To peel or not to peel — that is the question. "The skin or peel of many fruits and vegetables is high in minerals and phenolic compounds, which are antioxidants," said Diane Barrett, Ph.D. and UC Agriculture and Natural Resources Cooperative Extension food science specialist at University of California, Davis. "When you remove the peel you will lose the nutrients found in the peel."
In the case of potatoes, you’re mostly losing calcium and iron, while peeled apples shed their fiber and vitamin A.
Cooking method matters
The way you cook food also influences its nutritional value. A good rule of thumb is that the least heat for the least time preserves the most nutrients. Cooking things in water removes the water-soluble vitamins, "which are vitamin C and the B vitamins like thiamin, riboflavin, niacin and B6," Lancaster said. "Steaming vegetables is the best way to preserve their nutrients."
"Microwaving is one of the best ways to heat something rapidly because the waves pass through the entire product almost instantaneously, instead of slowly heating from the ‘outside in’ as with other methods of heating," Barrett said.
You can find the nutritional information on thousands of different foods prepared many different ways on the US Department of Agriculture National Nutrient Database website.

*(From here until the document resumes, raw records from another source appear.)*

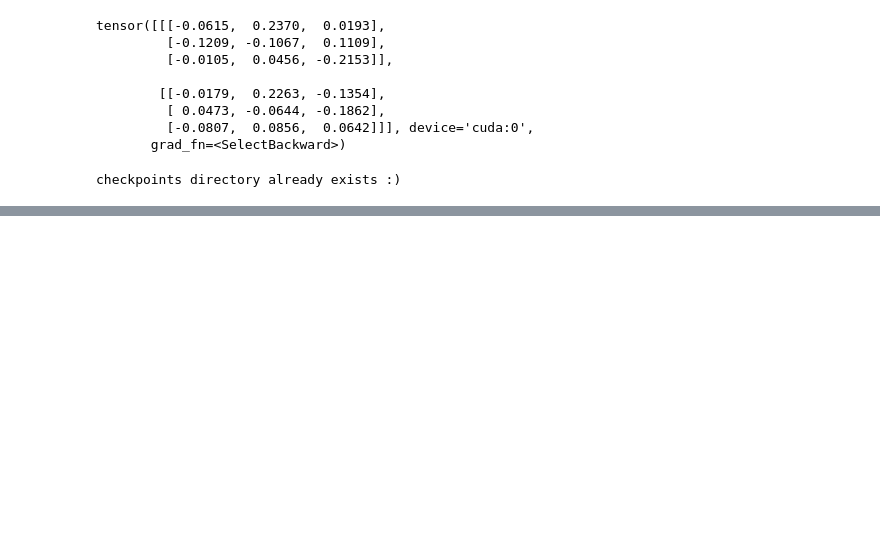
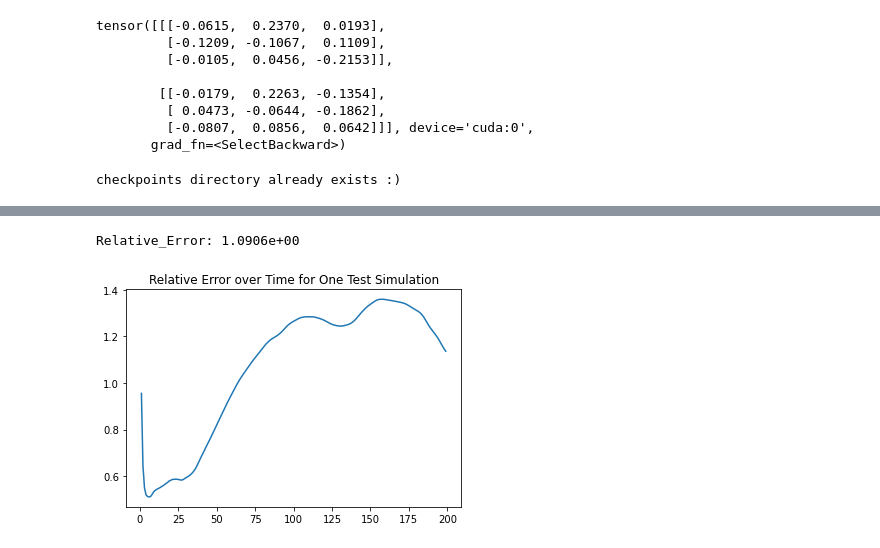
Before and after one commit to dwidemann/surrogates4sims, a Jupyter notebook: 09_manta_nn_surrogate.ipynb, the cells around one changed output, grey strips where cells are left out. Saved outputs shown, nothing was run; the diff lists cells and outputs as text; code cells hidden in the pictures; blank space fills up the shorter version.

```diff
--- a/09_manta_nn_surrogate.ipynb
+++ b/09_manta_nn_surrogate.ipynb
@@ -497,10 +518,7 @@ def trainEpoch(myDataLoader, tensorboard_writer, model, opt, p_loss, loss,
         r = metric(U_hat, U_y)
         running_rmse += r
 
-        # record lr change
         total_steps += 1
-        tensorboard_writer.add_scalar(tag="LR", scalar_value=opt.param_groups[0]['lr'], global_step=total_steps)
-        #lr_scheduler.step()
 
         # tensorboard writes
         if (i % tensorboard_rate == 0):
@@ -521,6 +575,6 @@ def trainEpoch(myDataLoader, tensorboard_writer, model, opt, p_loss, loss,
 # %%
 def validEpoch(myDataLoader, tensorboard_writer, model, p_loss, loss, metric,
-               device, tensorboard_recorder_step):
+               device, tensorboard_recorder_step, lr_scheduler):
     running_loss = 0.0
     running_rmse = 0.0
     for i, sampleBatch in enumerate(myDataLoader, start=1):
@@ -553,7 +607,11 @@ def validEpoch(myDataLoader, tensorboard_writer, model, p_loss, loss, metric,
     avg_running_rmse = running_rmse
     tensorboard_writer.add_scalar(tag="Loss", scalar_value=avg_running_loss, global_step=tensorboard_recorder_step)
     tensorboard_writer.add_scalar(tag=metric.__name__, scalar_value=avg_running_rmse, global_step=tensorboard_recorder_step)
+
+    _, _, rel_error = relative_error_info(model, simulation_testDataLoader,
+                                          tensorboard_writer, tensorboard_recorder_step)
     tensorboard_writer.flush()
+    lr_scheduler.step(rel_error)
 
     return running_loss
 # %%
@@ -594,7 +652,8 @@ if not eval_only:
 #             torch.save(surrogate.state_dict(), os.path.join(cps,versionName))
 
         surrogate.eval()
-        valLoss = validEpoch(testDataLoader, test_writer, surrogate, p_loss, loss, rmse, device, tensorboard_recorder_step)
+        valLoss = validEpoch(testDataLoader, test_writer, surrogate, p_loss, loss, rmse, device,
+                             tensorboard_recorder_step, lr_scheduler)
         writeMessage("valLoss: {:.4e}".format(valLoss),versionName)
 
         # checkpoint progress
@@ -603,10 +662,12 @@ if not eval_only:
             writeMessage("Better valLoss: {:.4e}, Saving models...".format(bestLoss),versionName)
             torch.save(surrogate.state_dict(), os.path.join(cps,versionName))
 
-        lr_scheduler.step(trainLoss)
+        # record lr change
+        train_writer.add_scalar(tag="LR", scalar_value=opt.param_groups[0]['lr'], global_step=total_steps)
 
         if opt.param_groups[0]['lr'] < 5e-8:
             break
+    torch.save(surrogate.state_dict(), os.path.join(cps,versionName+'_final_model'))
     writeMessage('---------- Finished Training ----------', versionName)
 # %% [output]
 ---------- Started Training ----------
@@ -616,2 +761,3 @@ LR: 1.0000e-04
 # %%
-surrogate.load_state_dict(torch.load(os.path.join(cps,versionName)))
+# load surrogate
+surrogate.load_state_dict(torch.load(os.path.join(cps,versionName))), surrogate.eval()
@@ -647,0 +782,7 @@ test_writer.flush()
+# %%
+# bring in sample_sim and sample_GT
+sample_sim, sample_GT, rel_error = relative_error_info(surrogate, simulation_testDataLoader,
+                                                       None, None, quiet=True)
+# %% [output]
+Relative_Error: 1.0906e+00
+[figure, added]
```
Also changed, not shown: parts of 20 cells of this notebook, 1 other file.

Because produce is very economical – especially if you buy what’s on sale and in season – you can use it to extend more-expensive foods like meat and cheese by making salads, soups and stews.
Remember the adage "An apple a day keeps the doctor away"? Well, it was wrong, way wrong. Here’s the correct produce prescription for heart health – Eat five fruits and five vegetables every day from as wide a variety as you can.
Struggling to get 4-5 servings each of fruit and vegetables every day? One serving of most items is a half cup, which isn’t much. (See our Fruits & Vegetables infographic for more on serving sizes.) Make half your dinner plate fruits and vegetables if you don’t want to measure out your meals.
You can eliminate calorie-dense snacks like ice cream, cookies and candy bars by substituting fruit. Put baby carrots and celery sticks in bags so they’re easy to grab.
Keep a variety of fruit out on the counter where you can see it. Let the fact that it will go bad stimulate you to eat it. If you store things in the refrigerator, put them up front. Don’t let them migrate to the back and become a science project. And remember, once in the refrigerator they won’t continue to ripen.
Eating your quota of fresh produce is not a sacrifice, it is the basis of good health, and that’s the best way to keep the doctor away.
This information is provided as a resource to our readers. The tips, products or resources listed have not been reviewed or endorsed by the American Heart Association.